A lawsuit alleging that an Applebee’s restaurant in Bismarck, North Dakota permitted its restaurant general manager to create a pattern and practice of sexual harassment and retaliation against employees was resolved by a consent decree approved by U.S. District Judge Daniel L. Hovland on September 2, 2011. Under the terms of the decree reached with the EEOC, the restaurant will pay out $1 million in compensatory damages to seventeen female employees who were subjected to sexual harassment and retaliation during their employment. The decree also requires that the restaurant implement a training program to enable Applebee’s employees to identify sexual harassment and properly investigate internal complaints.
The lawsuit claimed that between 2002 and the end of 2007, Applebee’s General Manager, Mike Cordova, regularly groped female employees, solicited sexual relations, and exposed himself. He also allegedly exposed female employees to pornography, told sexually explicit stories and jokes, made highly personalized sexual comments designed to demean and humiliate female employees, and on at least one occasion, allegedly coerced an employee into giving him oral sex in exchange for a raise. The EEOC’s lawsuit alleged that despite repeated complaints by employees and customers, Applebee’s failed to discipline or stop Cordova’s behavior.

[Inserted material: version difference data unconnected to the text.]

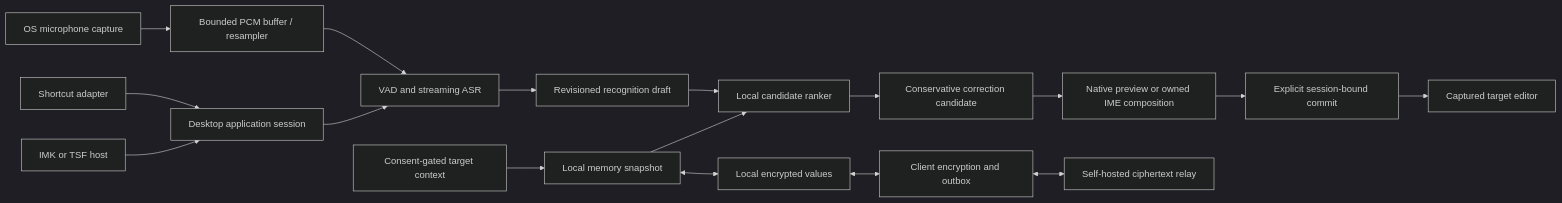
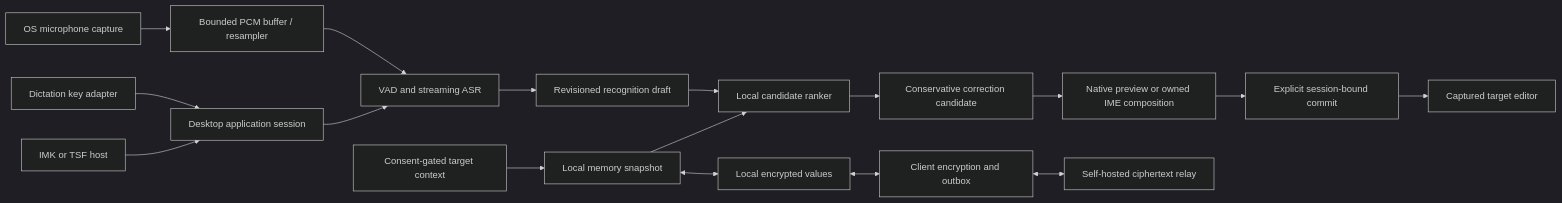
The first of 2 diagrams in docs/project/architecture.md (AstraFoundry/Arion), drawn with Mermaid (dark theme) before and after one commit. The commit also changed other lines of this file and 817 other files, not shown here.

````diff
--- a/docs/project/architecture.md
+++ b/docs/project/architecture.md
@@ -5,19 +5,19 @@
 ```mermaid
 flowchart LR
-    Hotkey[Shortcut adapter] --> Session[Desktop application session]
+    Hotkey[Dictation key adapter] --> Session[Desktop application session]
     IME[IMK or TSF host] --> Session
     Mic[OS microphone capture] --> PCM[Bounded PCM buffer / resampler]
     PCM --> VAD[VAD and streaming ASR]
     Session --> VAD
     Context[Consent-gated target context] --> Memory[Local memory snapshot]
     Memory --> Rank[Local candidate ranker]
     VAD --> Draft[Revisioned recognition draft]
     Draft --> Rank
     Rank --> Correct[Conservative correction candidate]
     Correct --> Preview[Native preview or owned IME composition]
     Preview --> Commit[Explicit session-bound commit]
     Commit --> Target[Captured target editor]
     Memory <--> Vault[Local encrypted values]
     Vault <--> Sync[Client encryption and outbox]
     Sync <--> Relay[Self-hosted ciphertext relay]
 ```
````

Five women previously employed at the same location then filed charges of discrimination with the EEOC.
John Rowe, Director of the EEOC’s Chicago District, said in a press release, “This case demonstrates in a rather emphatic way that sexual harassment is still a challenge for women at some of our best known neighborhood businesses.” Sexual harassment, and retaliation for complaining about it, violates Title VII of the Civil Rights Act of 1964.